* _PROMPT_: Each line of the entries below that holds "other" is needed, copied in full.

*** Block opens ***

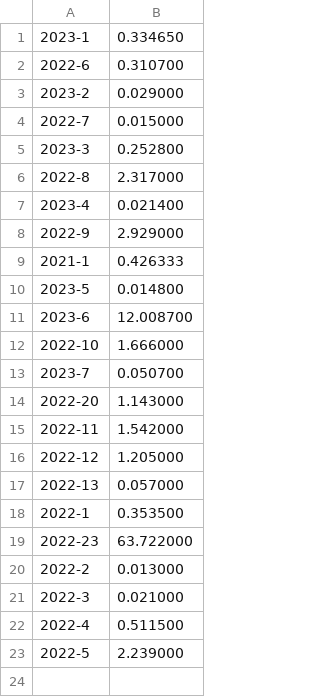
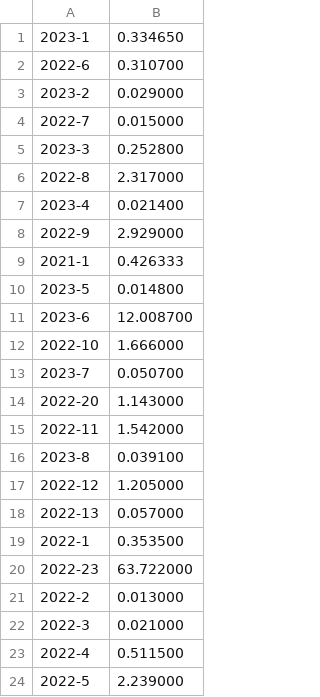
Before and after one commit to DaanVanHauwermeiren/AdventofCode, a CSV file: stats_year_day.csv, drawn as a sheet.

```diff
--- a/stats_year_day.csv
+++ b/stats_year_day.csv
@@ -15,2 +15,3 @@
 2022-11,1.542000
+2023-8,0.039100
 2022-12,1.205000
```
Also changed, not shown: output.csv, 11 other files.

*** Block closes ***
*** Block opens ***

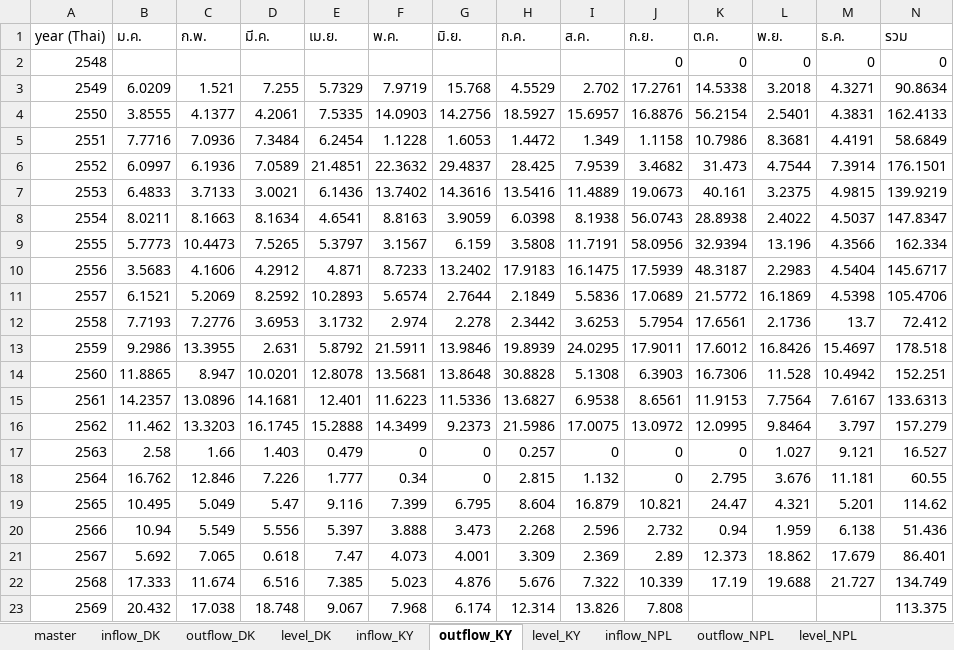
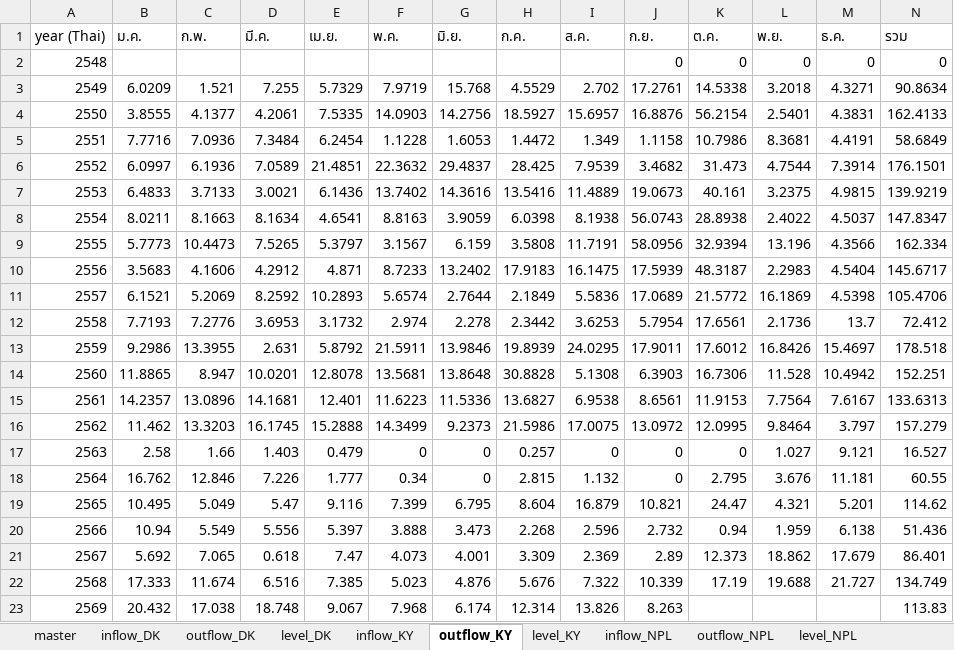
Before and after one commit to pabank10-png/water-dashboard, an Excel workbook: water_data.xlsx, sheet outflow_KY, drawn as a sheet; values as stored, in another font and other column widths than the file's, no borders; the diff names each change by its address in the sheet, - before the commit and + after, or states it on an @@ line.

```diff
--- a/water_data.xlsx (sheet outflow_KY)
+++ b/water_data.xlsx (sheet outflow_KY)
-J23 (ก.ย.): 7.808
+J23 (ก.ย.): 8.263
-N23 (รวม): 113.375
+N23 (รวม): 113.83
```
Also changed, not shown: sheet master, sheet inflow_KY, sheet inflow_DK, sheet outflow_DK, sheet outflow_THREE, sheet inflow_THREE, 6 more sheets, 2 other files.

*** Block closes ***

* _RESPONSE TO THIS EXERCISE_:
Also changed, not shown: output.csv, 11 other files.
Before and after one commit to pabank10-png/water-dashboard, an Excel workbook: water_data.xlsx, sheet outflow_KY, drawn as a sheet; values as stored, in another font and other column widths than the file's, no borders; the diff names each change by its address in the sheet, - before the commit and + after, or states it on an @@ line.
Also changed, not shown: sheet master, sheet inflow_KY, sheet inflow_DK, sheet outflow_DK, sheet outflow_THREE, sheet inflow_THREE, 6 more sheets, 2 other files.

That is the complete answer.